You see, the police often couch orders in terms of requests. A cop may open your door and say “would you mind stepping out of the car for me.” This is no accident of language, he is couching his order as a request because that is what he was trained to do. This is because if the police “ask” you to do something instead of order you to do something, you are doing it on consent, which gives the police more legal leeway to ignore search warrant and probable cause requirements. More about that in a minute.

So listen carefully and if the police verbally “ask” you to get out of the car, even though their body language says something else, simply decline, or say “are you requesting I get out of the car, or ordering me out of the car?” If they do order you out of the car, roll the windows up, turn the car off, get out, lock the car, and put the keys in your pocket.

You button the car up because This is because if the police see something suspicious if the car is unlocked and open they can seize it without a warrant because it is “grabbable.” If however the car is shut and locked anything suspicious they see in plain view they cannot seize or inspect further without a search warrant.

You also have the right to video and audio record. In NY you do not have to tell the other party you are video & audio recording, but in some states you do. Check your state for details.
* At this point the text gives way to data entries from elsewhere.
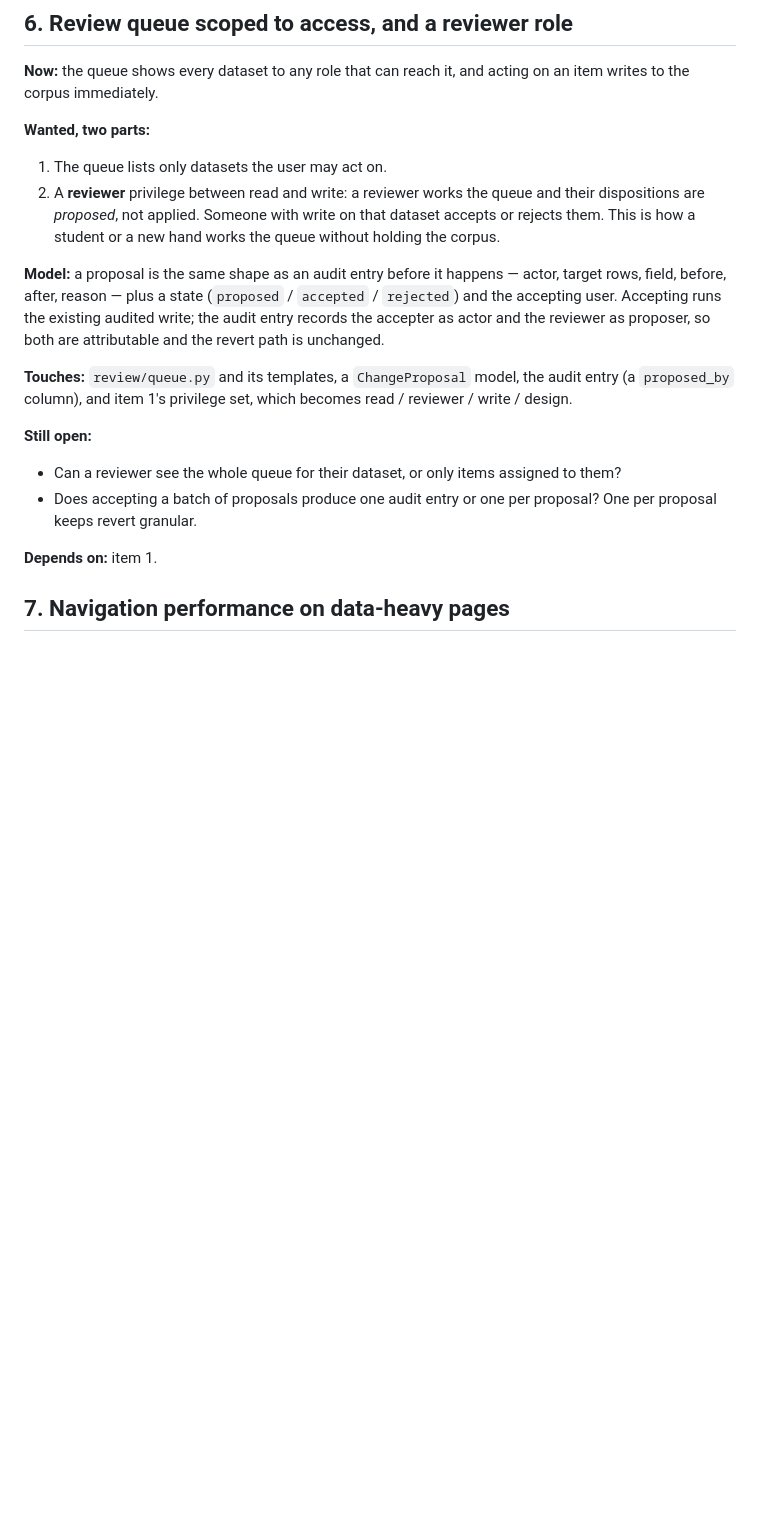
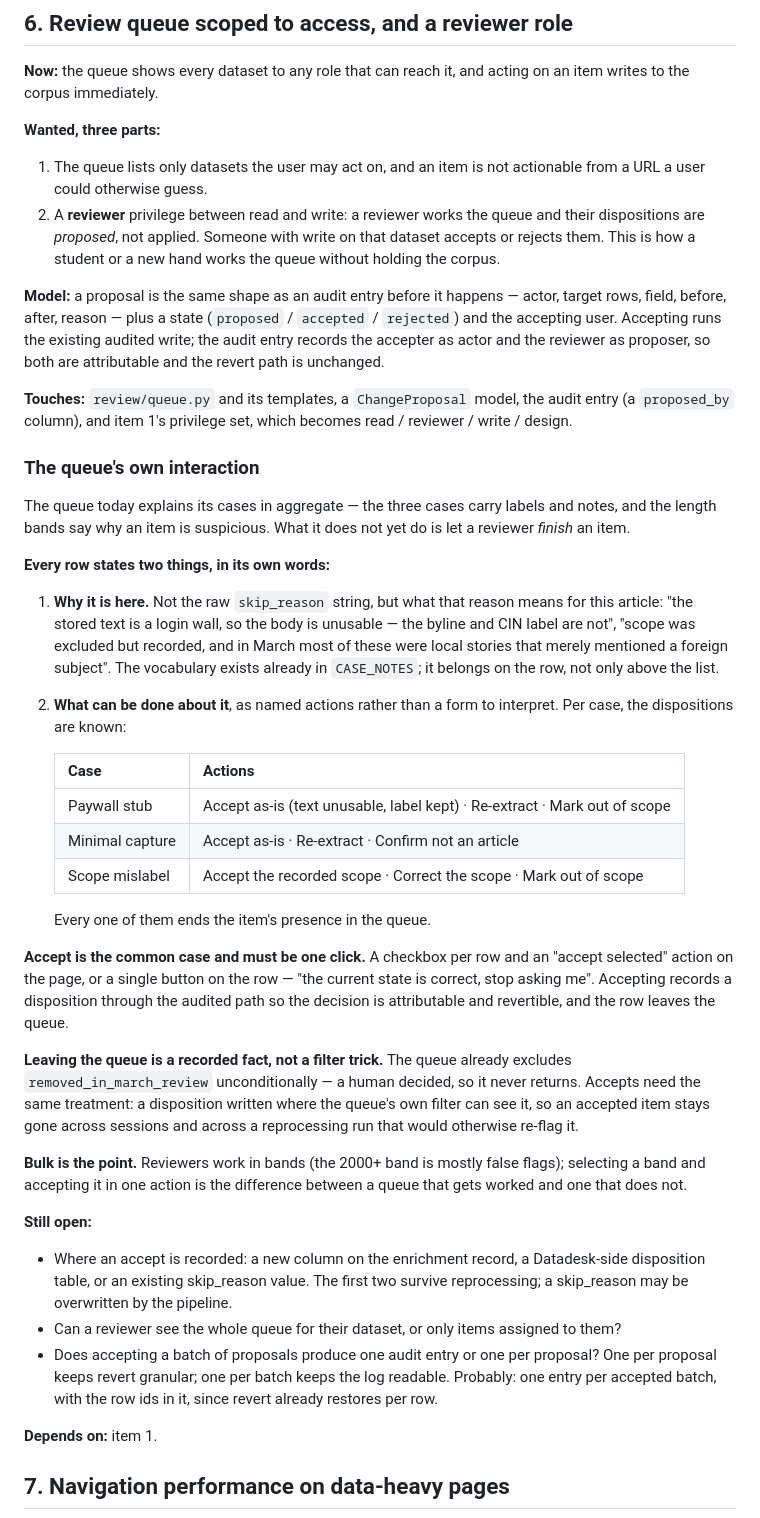
Before and after one commit to LocalNewsImpact/datadesk, a Markdown page: ROADMAP.md, the part around the change. Drawn GitHub-style; blank space fills up the shorter version.

Commit message:
Roadmap: the review queue must let a reviewer finish an item
The queue explains its cases in aggregate but offers no way to close
one. Each row needs to say why it is there in its own words — what the
skip reason means for that article, not the raw string — and offer the
dispositions for its case as named actions, each of which ends the
item's presence in the queue.

Accept is the common case and must be one click, with bulk selection by
band, since the 2000-plus band is mostly false flags and a queue that
cannot be worked in bulk does not get worked.

Leaving the queue has to be a recorded fact rather than a filter trick:
the queue already excludes removed_in_march_review permanently because a
human decided, and accepts need the same durability, including across a
reprocessing run that would otherwise re-flag the article. Where that
record lives is the open question — a skip_reason can be overwritten by
the pipeline.

```diff
--- a/ROADMAP.md
+++ b/ROADMAP.md
@@ -147,9 +147,10 @@ dashboard, dataset-scoped access from item 1.
 **Now:** the queue shows every dataset to any role that can reach it,
 and acting on an item writes to the corpus immediately.
 
-**Wanted, two parts:**
+**Wanted, three parts:**
 
-1. The queue lists only datasets the user may act on.
+1. The queue lists only datasets the user may act on, and an item is not
+   actionable from a URL a user could otherwise guess.
 2. A **reviewer** privilege between read and write: a reviewer works the
    queue and their dispositions are *proposed*, not applied. Someone
    with write on that dataset accepts or rejects them. This is how a
@@ -166,11 +167,61 @@ and the revert path is unchanged.
 model, the audit entry (a `proposed_by` column), and item 1's privilege
 set, which becomes read / reviewer / write / design.
 
+### The queue's own interaction
+
+The queue today explains its cases in aggregate — the three cases carry
+labels and notes, and the length bands say why an item is suspicious.
+What it does not yet do is let a reviewer *finish* an item.
+
+**Every row states two things, in its own words:**
+
+1. **Why it is here.** Not the raw `skip_reason` string, but what that
+   reason means for this article: "the stored text is a login wall, so
+   the body is unusable — the byline and CIN label are not", "scope was
+   excluded but recorded, and in March most of these were local stories
+   that merely mentioned a foreign subject". The vocabulary exists
+   already in `CASE_NOTES`; it belongs on the row, not only above the
+   list.
+
+2. **What can be done about it**, as named actions rather than a form to
+   interpret. Per case, the dispositions are known:
+
+   | Case | Actions |
+   |---|---|
+   | Paywall stub | Accept as-is (text unusable, label kept) · Re-extract · Mark out of scope |
+   | Minimal capture | Accept as-is · Re-extract · Confirm not an article |
+   | Scope mislabel | Accept the recorded scope · Correct the scope · Mark out of scope |
+
+   Every one of them ends the item's presence in the queue.
+
+**Accept is the common case and must be one click.** A checkbox per row
+and an "accept selected" action on the page, or a single button on the
+row — "the current state is correct, stop asking me". Accepting records
+a disposition through the audited path so the decision is attributable
+and revertible, and the row leaves the queue.
+
+**Leaving the queue is a recorded fact, not a filter trick.** The queue
+already excludes `removed_in_march_review` unconditionally — a human
+decided, so it never returns. Accepts need the same treatment: a
+disposition written where the queue's own filter can see it, so an
+accepted item stays gone across sessions and across a reprocessing run
+that would otherwise re-flag it.
+
+**Bulk is the point.** Reviewers work in bands (the 2000+ band is mostly
+false flags); selecting a band and accepting it in one action is the
+difference between a queue that gets worked and one that does not.
+
 **Still open:**
+- Where an accept is recorded: a new column on the enrichment record, a
+  Datadesk-side disposition table, or an existing skip_reason value. The
+  first two survive reprocessing; a skip_reason may be overwritten by
+  the pipeline.
 - Can a reviewer see the whole queue for their dataset, or only items
   assigned to them?
 - Does accepting a batch of proposals produce one audit entry or one per
-  proposal? One per proposal keeps revert granular.
+  proposal? One per proposal keeps revert granular; one per batch keeps
+  the log readable. Probably: one entry per accepted batch, with the row
+  ids in it, since revert already restores per row.
 
 **Depends on:** item 1.
 
```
However, don’t reach for the I-phone between the seats – at least not before you tell the cop that you are going to grab your phone and ask permission to do so. Then, do it slowly. Also, at night your camera light may come on and it’s bright. The police can order you to turn it off or away from them, or otherwise not blind them.

Often on motor vehicle stops the police want to search your car or your person. However to do that they need a search warrant, or an exception to the warrant requirement presents itself. Well, exceptions to the warrant requirement rarely crop up in real life, and they are not getting a warrant on the midnight shift, so the police are shit out of luck. Unless of course, you give…consent!

Consent to search is the mother of all end runs around the US Constitution. The police simply ask you “do you have anything illegal in the car,” and when you answer “no,” they ask “do you mind if I look?” Whatever you do just say “No.” I like the line “officer, I don’t consent to searches.” It’s non-confrontational and clearly asserts your right to refuse a consent search.

Don’t say “yes” because you don’t think they will really search (they will), because if you say “no” will give them what they need to search (it doesn’t), because they claim that they are going to bring a dog (let them), or because they tell you “if you cooperate, I will help you by telling the judge you cooperated.” Believe me, they won’t, and even if they did it would not matter, the judge would just look at them and say “ha, what? Why are you telling me this?”

If after you decline a consent search the police do it anyway simply verbalize your objection, record them, but whatever you do don’t interfere, touch them, or try to physically stop them. If the police find contraband, by verbalizing your objection gives you the greatest opportunity in having your lawyer get the evidence suppressed from trial.